4 stars This being the second review I've done of this excellent eclectic prog band, I'm quickly learning that brevity is no hindrance to good music. In a genre often bloated with multi-hour albums and disc-long epics, it's a bit refreshing to discover a band that can do so much with so little. Though "Ummo" is but an EP, clocking in at just under 18 minutes, it's nonetheless an incredibly varied and satisfying listen and a good reminder that no matter how long a release may be there's no substitute for good composition.

"Tras la aurora: las doradas manzanas del sol" starts off with an introduction that, like much of Gardenia's previous album, reminds me heavily of the Mars Volta's quieter moments. Languid bass, guitar, piano and perucussion interlace under high pitched vocals before a wonderfully melodic, almost Floydian solo from the guitar begins. As the music begins to grow a little bit heavier courtesty of a distorted guitar part, vocals re-enter, embarking on a brief but soaring section that leads into an even more intense ramping up: the guitars speed up and go from merely existing to full-on riffing and the vocals almost begin to approach growling. A much more subdued piano and guitar section provides a break, with prominent percussion and psychedelic guitars moving the track towards jazzier territory. This is but a brief respite, however, as the crunchy guitar riffs soon return full throttle to create a sonic blitz that closes out the track.

"Así el tiempo se va..." follows this up on a spacier note, beginning with a swirling introduction of ambient synth sounds that hearkens to the music of Klaus Schulze. I really am impressed with Gardenia's ability to come off the hard rocking ending of the first track and go straight into a very convincing electronic/ambient section, but I suppose my previous listenings to the group's album Invocacion a las Pajaros should have convinced me that variety is not something Gardenia lacks. Indeed, their commitment to avoiding similarity in their work is admirable, with this particular track moving from Krautish ambient to a more post-rock-ish flavor once vocals come in. The ambient electronics remain, but percussion and bass are added, giving the latter half of the track a rather shoegazing feel that works very well and as a result ends up being one of my favorite tracks in my (admittedly limited) listenings to this group.

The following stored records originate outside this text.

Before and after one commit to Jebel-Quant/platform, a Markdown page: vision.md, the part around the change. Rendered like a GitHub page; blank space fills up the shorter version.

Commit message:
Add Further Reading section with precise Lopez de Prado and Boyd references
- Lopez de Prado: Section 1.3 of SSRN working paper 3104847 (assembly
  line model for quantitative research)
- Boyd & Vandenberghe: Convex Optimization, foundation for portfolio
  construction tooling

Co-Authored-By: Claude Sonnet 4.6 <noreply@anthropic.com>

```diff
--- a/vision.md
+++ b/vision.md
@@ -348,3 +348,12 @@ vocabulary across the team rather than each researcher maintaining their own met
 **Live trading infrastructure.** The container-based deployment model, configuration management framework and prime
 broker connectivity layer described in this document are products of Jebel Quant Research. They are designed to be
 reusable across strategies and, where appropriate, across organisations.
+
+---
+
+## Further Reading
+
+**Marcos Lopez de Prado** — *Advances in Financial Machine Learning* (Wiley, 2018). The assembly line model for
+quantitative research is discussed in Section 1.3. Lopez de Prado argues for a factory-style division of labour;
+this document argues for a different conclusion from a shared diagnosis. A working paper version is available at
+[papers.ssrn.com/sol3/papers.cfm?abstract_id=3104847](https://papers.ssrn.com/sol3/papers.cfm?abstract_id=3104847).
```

The EP closes on a much shorter track, "Un punto azul." Immediately establishing a rather ominous, cinematic tone, the track blends elements from the first two tracks, with a definite psychedelic heaviness reminiscent of the first track but also a decidedly languid delivery that recalls the second. I mentioned in my other Gardenia review that the group can pack a lot of punch into a very short amount of time, and though this closer is only about half the length of the first two tracks it's no less effective and is another excellent addition to this short-but- sweet release.

I've always liked the EP format because it gives artists a chance to try new things without a lot of pressure. Ummo is understandably less focused than was Invocacion a las Pajaros, but it also shows a different side of Gardenia; one that didn't have a chance to come through on the previous album. Where a 7 and a half minute shogaze/ambient piece like "Así el tiempo se va..." would have sounded incredibly out of place on Invocacion, here it can merely exist in its own space and be judged on its own merits. So, while you shouldn't go in to Ummo with the same expectations you would have for a so called "full-length" album, this is a great listen in its own right as well.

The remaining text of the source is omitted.